When the Rangers re-signed Oscar Lindberg to his two-year deal (one-way deal, guaranteeing his salary), they did so with the assumption that Lindberg will make the club. His spot on the roster is still up in the air, as he could be as high as 3C and as low as 13F, but he will be with the Rangers when the regular season starts. Where Lindberg slots in will have a major effect on his production for the upcoming season.
Lindberg has been one of Hartford’s best forwards for two seasons now. Last season he put up 28-28-56 in 75 games, an improvement on his 18-26-44 from the season prior. While with the Wolf Pack, Lindberg played on the top line, getting significant powerplay and penalty kill time as well.

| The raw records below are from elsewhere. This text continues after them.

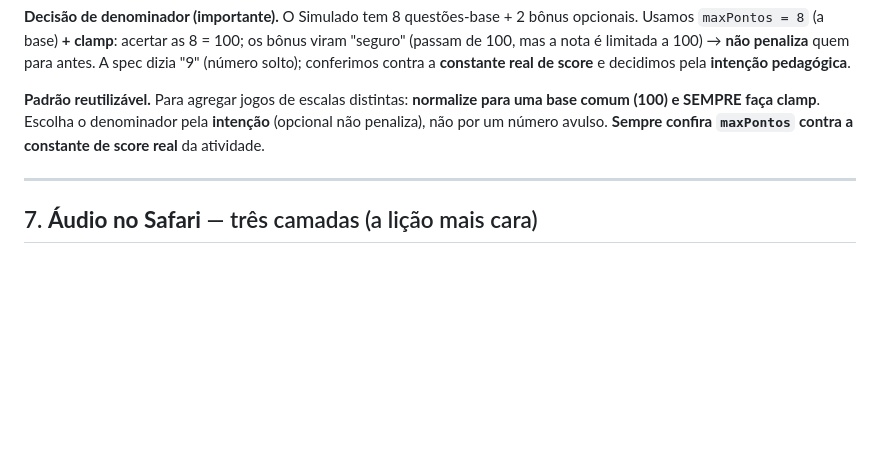
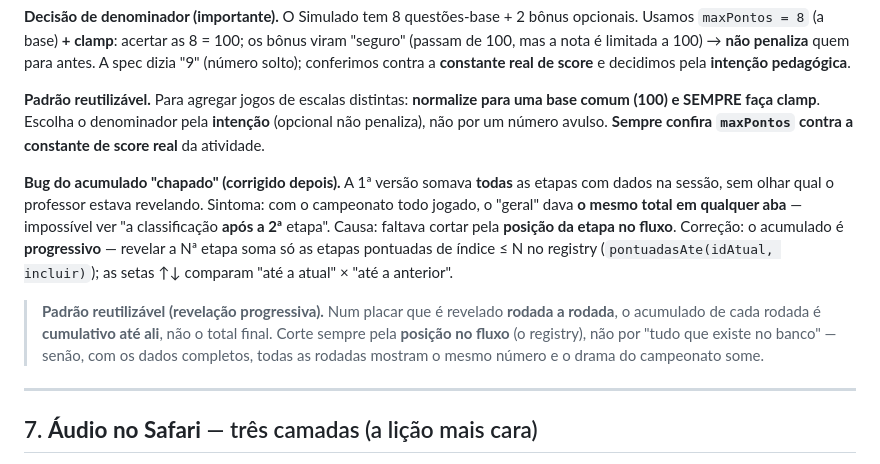
Before and after one commit to henriquealvarenga/intencionalidade, a Markdown page: atividades/_specs/ENGENHARIA-modos-campeonato.md, the part around the change. GitHub-like rendering; blank space fills up the shorter version.

Commit message:
docs(engenharia): registra o bug do acumulado progressivo (corte pela posição no fluxo)

```diff
--- a/atividades/_specs/ENGENHARIA-modos-campeonato.md
+++ b/atividades/_specs/ENGENHARIA-modos-campeonato.md
@@ -147,6 +147,20 @@ uma base comum (100) e SEMPRE faça clamp**. Escolha o denominador pela **inten
 (opcional não penaliza), não por um número avulso. **Sempre confira `maxPontos`
 contra a constante de score real** da atividade.
 
+**Bug do acumulado "chapado" (corrigido depois).** A 1ª versão somava **todas** as
+etapas com dados na sessão, sem olhar qual o professor estava revelando. Sintoma: com
+o campeonato todo jogado, o "geral" dava **o mesmo total em qualquer aba** — impossível
+ver "a classificação **após a 2ª** etapa". Causa: faltava cortar pela **posição da
+etapa no fluxo**. Correção: o acumulado é **progressivo** — revelar a Nª etapa soma só
+as etapas pontuadas de índice ≤ N no registry (`pontuadasAte(idAtual, incluir)`); as
+setas ↑↓ comparam "até a atual" × "até a anterior".
+
+> **Padrão reutilizável (revelação progressiva).** Num placar que é revelado **rodada
+> a rodada**, o acumulado de cada rodada é **cumulativo até ali**, não o total final.
+> Corte sempre pela **posição no fluxo** (o registry), não por "tudo que existe no
+> banco" — senão, com os dados completos, todas as rodadas mostram o mesmo número e o
+> drama do campeonato some.
+
 ---
 
 ## 7. **Áudio no Safari** — três camadas (a lição mais cara)
```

Last week, I went through the bottom half of the third annual Top 25 Under 25 for the New York Rangers. The bottom half of the list is fairly interesting, because it had some players fall off the list completely, and players like Ryan Bourque, Cristival “Boo” Nieves, and Steven Fogarty fall significantly. This has a lot to do with the recent influx of talented prospects from the 2015 draft.
Remember though, there are a good number of players under 25 years of age that are on the NHL roster, and naturally that puts them ahead of a lot of players that still qualify as prospects. So let’s round out the top-12 players in the Top 25 Under 25 for the Rangers.
12. Adam Tambellini – Forward, 2013 3rd round (LY: 16)
Over the past two seasons, I’ve gone through the Rangers organization and ranked the top 25 players under the age of 25 years old (2013, 2014). The ground rules for this list are simple: To qualify for this list, a player must be under 25 years old. It doesn’t matter if this player is in the NHL, AHL, or in any of the leagues around the world. If they are Ranger property and under 25, they were considered.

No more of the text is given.